Crude prices rebounded after the EIA crude oil inventory report confirmed another significant draw as gasoline demand surged to a record high.  The Moya household vacation to Bethany Beach, Delaware happily contributed to the robust demand.  Oil bulls did take some caution to the 200,000 bpd rise in US production and lower refinery utilization. 

Oil prices have come off too much and that is why weakness didn’t remain the theme despite growing concerns about the spread of the delta COVID Variant.  International travel will remain depressed, especially considering some of the surges happening globally.  WTI crude seems poised to settle around the low $70s.


The move higher with gold prices has tentatively been exhausted.  Gold prices quickly retreated after rallying above $1,818 as profit-taking triggered a move below the $1,800 level.  Most of the headlines on Wall Street support higher gold prices, but a stronger dollar got in the way of today’s rally. 

Gold’s short-term outlook is looking rather bullish again now that several parts of the world are grappling with the delta COVID variant and that is downgrading all the global growth forecasts. 
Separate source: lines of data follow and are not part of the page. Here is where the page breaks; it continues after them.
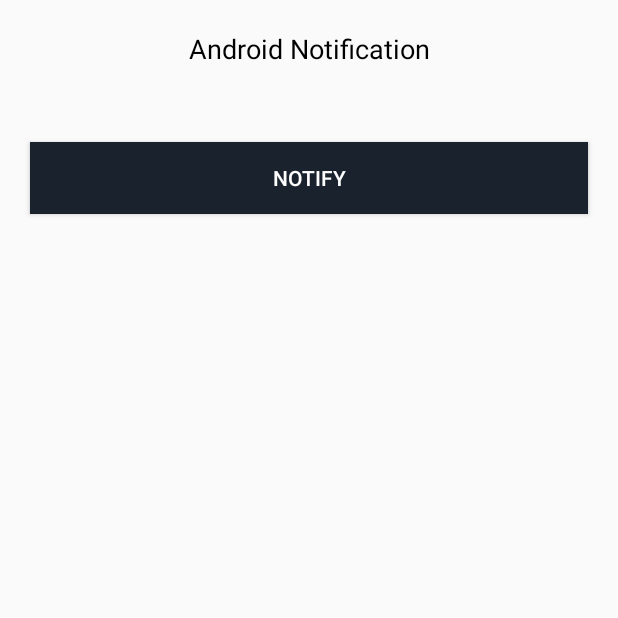
After one commit to Royalaviation18/AmazonprimeClone, an Android app: the Notify screen opened directly, with no data from a screen before it, on a phone screen of 412 x 824 dp, the top half of it. The commit adds this screen. Run offline under Robolectric (Android 15) with nearby library versions, the phone set to English and light mode, and no system bars.

Commit message:
Notifications and Shared Preferences Implemented

```diff
--- a/app/build.gradle
+++ b/app/build.gradle
@@ -29,7 +29,7 @@ android {
 
 dependencies {
 
-    implementation 'androidx.appcompat:appcompat:1.4.2'
+    implementation 'androidx.appcompat:appcompat:1.5.1'
     implementation 'com.google.android.material:material:1.6.1'
     implementation 'androidx.constraintlayout:constraintlayout:2.1.4'
     implementation "androidx.cardview:cardview:1.0.0"
@@ -37,4 +37,5 @@ dependencies {
     testImplementation 'junit:junit:4.13.2'
     androidTestImplementation 'androidx.test.ext:junit:1.1.3'
     androidTestImplementation 'androidx.test.espresso:espresso-core:3.4.0'
+
 }
--- a/app/src/main/AndroidManifest.xml
+++ b/app/src/main/AndroidManifest.xml
@@ -4,6 +4,7 @@
     package="com.royalaviation.scrollp3">
 
     <uses-permission android:name="android.permission.INTERNET" />
+    <uses-permission android:name="android.permission.POST_NOTIFICATIONS" />
 
     <application
         android:allowBackup="true"
@@ -15,6 +16,9 @@
         android:supportsRtl="true"
         android:theme="@style/Theme.ScrollP3"
         tools:targetApi="31">
+        <activity
+            android:name=".Notify"
+            android:exported="false" />
         <activity
             android:name=".MovieRec"
             android:exported="false" />
@@ -35,7 +39,6 @@
             android:exported="true">
             <intent-filter>
                 <action android:name="android.intent.action.MAIN" />
-
                 <category android:name="android.intent.category.LAUNCHER" />
             </intent-filter>
         </activity>
@@ -46,5 +49,4 @@
             android:name=".MainActivity"
             android:exported="true" />
     </application>
-
 </manifest>
--- /dev/null
+++ b/app/src/main/java/com/royalaviation/scrollp3/Notify.java
@@ -0,0 +1,83 @@
+package com.royalaviation.scrollp3;
+
+import androidx.annotation.RequiresApi;
+import androidx.appcompat.app.AppCompatActivity;
+import androidx.core.app.NotificationCompat;
+import androidx.core.app.NotificationManagerCompat;
+
+import android.app.NotificationChannel;
+import android.app.NotificationManager;
+import android.app.PendingIntent;
+import android.content.Intent;
+import android.graphics.Bitmap;
+import android.graphics.BitmapFactory;
+import android.os.Build;
+import android.os.Bundle;
+import android.os.Environment;
+import android.view.View;
+import android.widget.Button;
+
+import java.io.File;
+import java.util.Date;
+
+public class Notify extends AppCompatActivity {
+
+    Button btnNotify;
+
+    @Override
+    protected void onCreate(Bundle savedInstanceState) {
+        super.onCreate(savedInstanceState);
+        setContentView(R.layout.activity_notify);
+        getSupportActionBar().hide();
+
+        btnNotify = findViewById(R.id.btnNotify);
+
+        btnNotify.setOnClickListener(new View.OnClickListener() {
+            @RequiresApi(api = Build.VERSION_CODES.O)
+            @Override
+            public void onClick(View view) {
+                Intent intent = new Intent(getApplicationContext(), MovieRec.class);
+                intent.setFlags(Intent.FLAG_ACTIVITY_NEW_TASK | Intent.FLAG_ACTIVITY_CLEAR_TASK);
+                PendingIntent pendingIntent = PendingIntent.getActivity(getApplicationContext(), 0, intent, PendingIntent.FLAG_IMMUTABLE);
+
+//                File root = Environment.getExternalStorageDirectory();
+//                Bitmap bMap = BitmapFactory.decodeFile(root + "drawable/ic_baseline_notifications_24.xml");
+
+                createNotificationChannel();
+                NotificationCompat.Builder builder = new NotificationCompat.Builder(getApplicationContext(), "CHANNEL_ID")
+                        .setSmallIcon(R.drawable.ic_baseline_notifications_active_24)
+                        .setContentTitle("Hey, Come Back! \n")
+                        .setContentText("Checkout new Movies")
+                        .setPriority(NotificationCompat.PRIORITY_DEFAULT)
+//                        .setColor(R.drawable.bmbackgroundtwo)
+                        .setLargeIcon(BitmapFactory.decodeResource(getResources(), R.drawable.alexanot))
+                        //timestamp
+                        .setWhen((new Date()).getTime())
+                        .setShowWhen(true)
+                        .setColorized(true)
+                        // Set the intent that will fire when the user taps the notification
+                        .setContentIntent(pendingIntent)
+                        .setAutoCancel(true);
+
+                NotificationManagerCompat notificationManager = NotificationManagerCompat.from(getApplicationContext());
+
+
+// notificationId is a unique int for each notification that you must define
+                notificationManager.notify(1, builder.build());
+            }
+        });
+
+    }
+
+
+    @RequiresApi(api = Build.VERSION_CODES.O)
+    private void createNotificationChannel() {
+
+        int importance = NotificationManager.IMPORTANCE_DEFAULT;
+        NotificationChannel channel = new NotificationChannel("CHANNEL_ID", "Pankaj", importance);
+        channel.setDescription("Click");
+
+        NotificationManager notificationManager = getSystemService(NotificationManager.class);
+        notificationManager.createNotificationChannel(channel);
+    }
+}
--- /dev/null
+++ b/app/src/main/res/drawable/ic_baseline_notifications_24.xml
@@ -0,0 +1,5 @@
+<vector android:height="24dp" android:tint="#000000"
+    android:viewportHeight="24" android:viewportWidth="24"
+    android:width="24dp" xmlns:android="http://schemas.android.com/apk/res/android">
+    <path android:fillColor="@android:color/white" android:pathData="M12,22c1.1,0 2,-0.9 2,-2h-4c0,1.1 0.89,2 2,2zM18,16v-5c0,-3.07 -1.64,-5.64 -4.5,-6.32L13.5,4c0,-0.83 -0.67,-1.5 -1.5,-1.5s-1.5,0.67 -1.5,1.5v0.68C7.63,5.36 6,7.92 6,11v5l-2,2v1h16v-1l-2,-2z"/>
+</vector>
--- /dev/null
+++ b/app/src/main/res/drawable/ic_baseline_notifications_active_24.xml
@@ -0,0 +1,5 @@
+<vector android:height="24dp" android:tint="#000000"
+    android:viewportHeight="24" android:viewportWidth="24"
+    android:width="24dp" xmlns:android="http://schemas.android.com/apk/res/android">
+    <path android:fillColor="@android:color/white" android:pathData="M7.58,4.08L6.15,2.65C3.75,4.48 2.17,7.3 2.03,10.5h2c0.15,-2.65 1.51,-4.97 3.55,-6.42zM19.97,10.5h2c-0.15,-3.2 -1.73,-6.02 -4.12,-7.85l-1.42,1.43c2.02,1.45 3.39,3.77 3.54,6.42zM18,11c0,-3.07 -1.64,-5.64 -4.5,-6.32L13.5,4c0,-0.83 -0.67,-1.5 -1.5,-1.5s-1.5,0.67 -1.5,1.5v0.68C7.63,5.36 6,7.92 6,11v5l-2,2v1h16v-1l-2,-2v-5zM12,22c0.14,0 0.27,-0.01 0.4,-0.04 0.65,-0.14 1.18,-0.58 1.44,-1.18 0.1,-0.24 0.15,-0.5 0.15,-0.78h-4c0.01,1.1 0.9,2 2.01,2z"/>
+</vector>
--- /dev/null
+++ b/app/src/main/res/layout/activity_notify.xml
@@ -0,0 +1,34 @@
+<?xml version="1.0" encoding="utf-8"?>
+<RelativeLayout xmlns:android="http://schemas.android.com/apk/res/android"
+    xmlns:app="http://schemas.android.com/apk/res-auto"
+    xmlns:tools="http://schemas.android.com/tools"
+    android:layout_width="match_parent"
+    android:layout_height="match_parent"
+    tools:context=".Notify">
+
+    <TextView
+        android:id="@+id/tvText"
+        android:layout_width="match_parent"
+        android:layout_height="wrap_content"
+        android:text="Android Notification"
+        android:textColor="@color/black"
+        android:gravity="center"
+        android:layout_marginTop="20dp"
+        android:textSize="18sp"
+        />
+
+
+    <Button
+        android:id="@+id/btnNotify"
+        android:layout_width="match_parent"
+        android:layout_height="wrap_content"
+        android:layout_below="@+id/tvText"
+        android:layout_marginTop="50dp"
+        android:layout_marginLeft="20dp"
+        android:layout_marginRight="20dp"
+        android:text="Notify"
+        android:background="@color/logobg"
+        android:textColor="@color/white"
+        />
+
+</RelativeLayout>
--- a/app/src/main/res/layout/fragment_settings.xml
+++ b/app/src/main/res/layout/fragment_settings.xml
@@ -14,6 +14,7 @@
         <com.google.android.material.floatingactionbutton.FloatingActionButton
             android:id="@+id/fbAlexa"
             android:layout_width="wrap_content"
+            android:elevation="4dp"
             android:layout_height="wrap_content"
             android:layout_alignParentBottom="true"
             android:layout_alignParentRight="true"
```
Also changed, not shown: app/src/main/java/com/royalaviation/scrollp3/SettingsFragment.java (+24 -1 lines), app/src/main/res/drawable/alexanot.png (added).
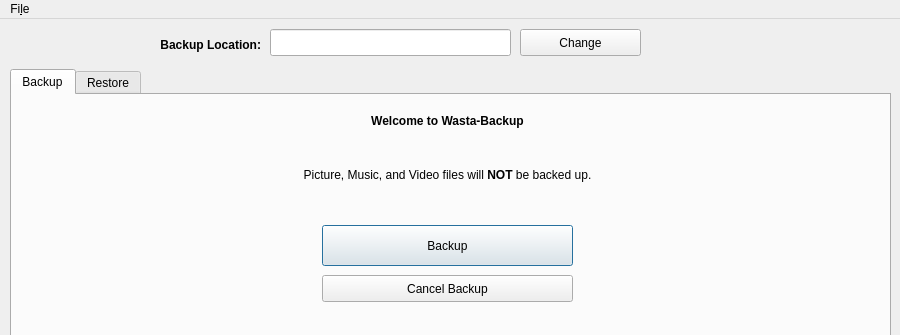
Before: the Qt Designer form mainwindow.ui in wasta-linux/wasta-backup, drawn with Qt 5; both pictures show x 0 to 900 and y 0 to 335 of the 900 by 515 pixel window.
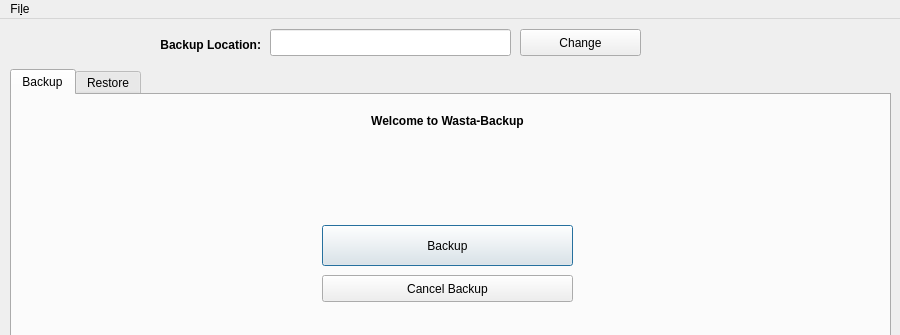
After: the same form once the commit is applied. The open tabs and pages were chosen to show the change.

Commit message:
remove menu item: Advanced - onlyBackupImportant
The only purpose for this was to allow a large
backup device to be able to backup everything,
even if the config files indicated that it should
only include specified extensions.

Since the backup device can now contain its own
configuration, there is no need for this
(IMHO) confusing option.

Added some tr() code to alert the user when it isn't
a full backup - a replacement for the banner
notice that needed to be removed.

```diff
--- a/mainwindow.ui
+++ b/mainwindow.ui
@@ -109,28 +109,6 @@
        <bool>true</bool>
       </property>
      </widget>
-     <widget class="QLabel" name="backupIncludeLabel">
-      <property name="geometry">
-       <rect>
-        <x>130</x>
-        <y>40</y>
-        <width>611</width>
-        <height>81</height>
-       </rect>
-      </property>
-      <property name="text">
-       <string>Picture, Music, and Video files will &lt;b&gt;NOT&lt;/b&gt; be backed up.</string>
-      </property>
-      <property name="textFormat">
-       <enum>Qt::AutoText</enum>
-      </property>
-      <property name="alignment">
-       <set>Qt::AlignCenter</set>
-      </property>
-      <property name="wordWrap">
-       <bool>true</bool>
-      </property>
-     </widget>
      <widget class="QPushButton" name="cancelBackupButton">
       <property name="geometry">
        <rect>
```
Left out of the diff: 35 changed lines with no effect on the pictures. The commit also changes 2 other files.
Cryptocurrencies across the board are tumbling hard on both concerns that China’s central bank is worried about stablecoins’ risk to financial systems and on broad risk aversion that has risky assets tumbling.  Bitcoin appears to be sliding back towards the lower end of the $30,000 to $40,000 trading range.  The news that cryptocurrency operator Circle , who has a stablecoin, will go public in a blank-check merger deal valued at $4.5 billion is positive for the cryptoverse but didn’t excite traders. 

Bitcoin can’t shake off any negative news from Beijing until the majority of the mining has found a new home, that is hopefully using clean energy. Scrutiny over the progress on using renewable energy is growing and that might take time to prove otherwise. 

Related: Persistent Inflation Threatens the Recovery